Another issue raised in our inquiry was concerns with the Tiwi Land Council. To be honest about it, we need to now actually say there are problems in terms of transparency and decision making. We had an in camera meeting with a couple of dozen women. From memory, there were about 50 women in the room. They wanted the whole session to be in camera. You have to ask yourself, ‘Why?’ Why were they not confident enough to put the evidence they gave us on the public record? Why is it that they needed to speak to us in camera? Land council minutes are available, but you have to ask particular people to see them. You can only see them; you cannot copy them or take them away. The report outlines a way in which we believe the land council can be more transparent about its decision-making process and in its availability of documents so that people on the islands clearly know how decisions are made, why decisions are made and what benefits or disadvantages there are in particular economic decisions that are taken.

Finally, there is a section in the report about female representation on the land council. The committee have stopped short of making a recommendation about this; however, if you look at the very last paragraph you will see that we urge the federal minister to have a look at the concerns. The concerns are that the constitution of the Tiwi Land Council at this point in time does not proactively suggest that women should be on the land council. In fact, we heard arguments that a very patriarchal, unfriendly system is being promoted. It was suggested that that was the Aboriginal way. I have to say, that is not my experience in the Northern Territory. It is not the way the other three land councils operate. I am at a loss to think why the Tiwi Land Council believe that that is the way they can operate. My personal view is that it is an excuse to exclude women from the decision-making process. Nevertheless, it is an issue that has been raised right through the ages. John Reeves raised it in the review of the Northern Territory land rights act. The lack of women on the Tiwi Land Council has been raised in a number of inquiries and commentary in the past. As I said, the committee stopped short of making a recommendation about this, but I do have to say that I think it is time that the constitution of the Tiwi Land Council was reviewed. I think it is time that the federal minister for Indigenous affairs undertook consultations about the best way forward to ensure that women are represented on the land council.

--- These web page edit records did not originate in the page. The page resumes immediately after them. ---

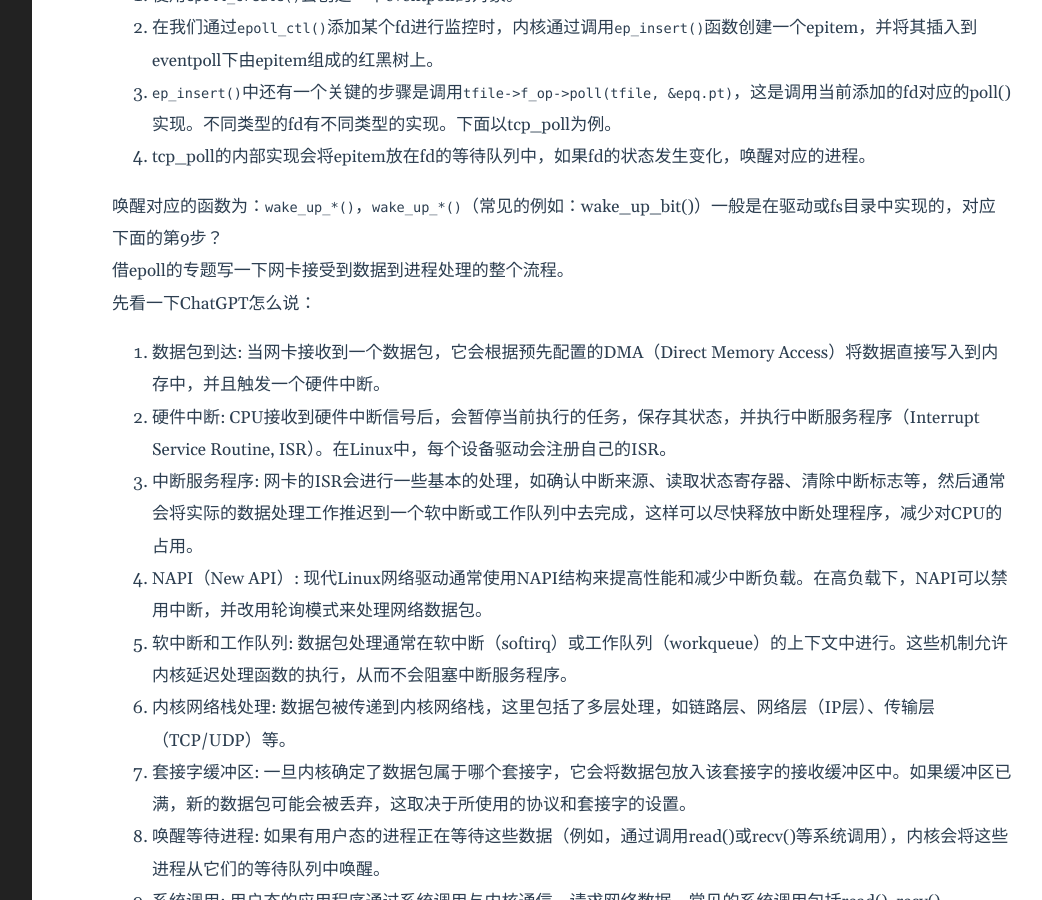
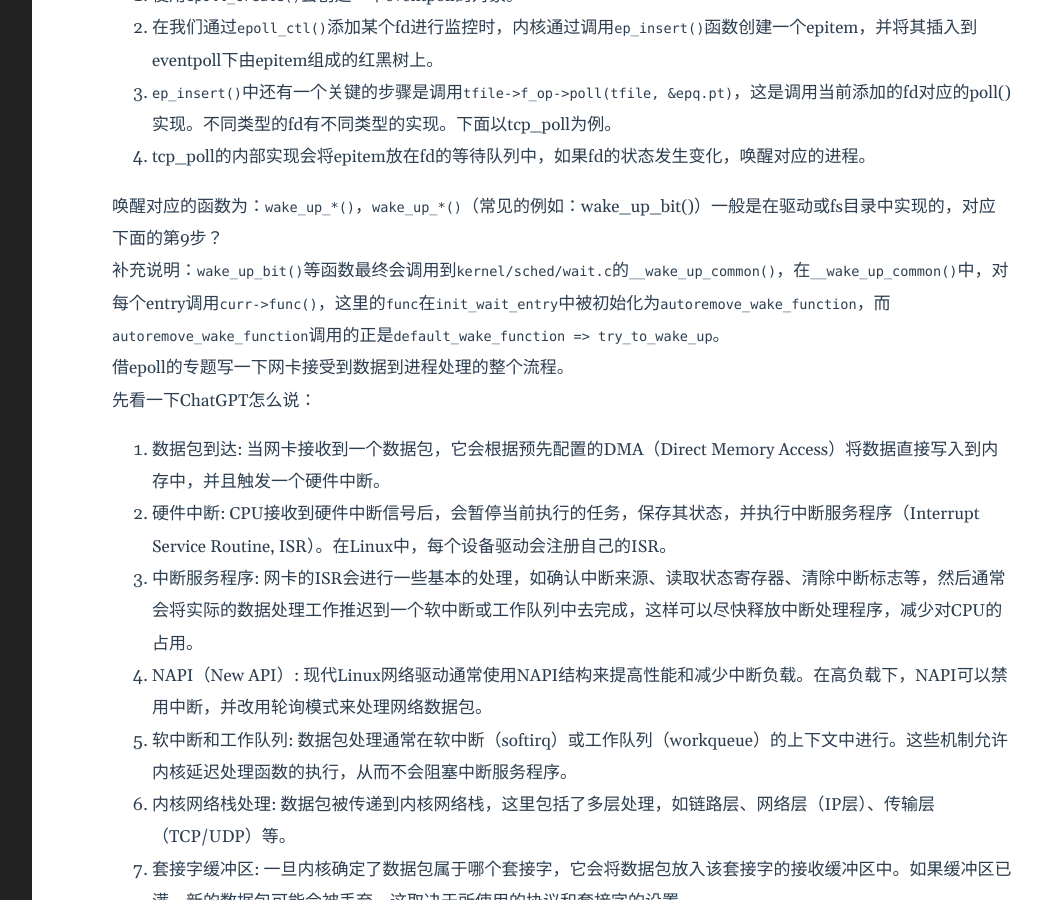
Before and after one commit to lclgo/lclgo.github.io, a Jekyll site: the page built from _posts/draft/2020-01-01-draft.md, in a window 1280 px wide and 900 px high, scrolled down 1734 px. Shown: the whole window, without its empty margins (188-1230 px from the left). Built offline with Jekyll 4.4.1, drawn with Linux system fonts in a browser that asks for light colours.

Commit message:
more detail about epoll

```diff
--- a/_posts/draft/2020-01-01-draft.md
+++ b/_posts/draft/2020-01-01-draft.md
@@ -79,6 +79,8 @@ epoll实现的文档实现可以参考：<https://www.jxhs.me/2021/04/08/linux%E
 4. tcp_poll的内部实现会将epitem放在fd的等待队列中，如果fd的状态发生变化，唤醒对应的进程。
 
 唤醒对应的函数为：`wake_up_*()`，`wake_up_*()`（常见的例如：wake_up_bit()）一般是在驱动或fs目录中实现的，对应下面的第9步？
+
+补充说明：`wake_up_bit()`等函数最终会调用到`kernel/sched/wait.c`的`__wake_up_common()`，在`__wake_up_common()`中，对每个entry调用`curr->func()`，这里的`func`在`init_wait_entry`中被初始化为`autoremove_wake_function`，而`autoremove_wake_function`调用的正是`default_wake_function => try_to_wake_up`。
 
 借epoll的专题写一下网卡接受到数据到进程处理的整个流程。
 
```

So what is the future of the Tiwi forestry project? I think it is a very difficult issue. I do not believe there are the skills on the island to maintain the forestry project. Senator Birmingham is right: acres and acres of acacia mangium have been planted and it is likely that the Northern Territory government will declare it to be a weed. A run-off of this weed will happen around the island. There is concern that when these trees are cut down the price that would be obtained for the chips they emulate would be difficult. Some are suggesting there is an $80 million profit there; others are suggesting the market is saturated and that it would be hard to sustain over the long term. There are trees there; they do have to be cut down one way or the other. Whether you replace them with the same will be a decision for the Tiwi islanders. Whether you replace them with eucalypts or whether you spend the money to rehabilitate the natural growth and move on to something else is a matter for the Tiwi islanders. But, having said that, I would be very concerned if the federal government and the Northern Territory government were not heavily involved in doing a risk assessment, a business plan and a future analysis with them. I do not believe that this is up to the land council. The Tiwi islanders are on their own in determining the future of this forestry project. We have now seen it go from good to bad to worse. I seriously have doubts about its economic viability. I have doubts about its long-term employment prospects. If they are going to move forward it needs to be done with both governments. (Time expired)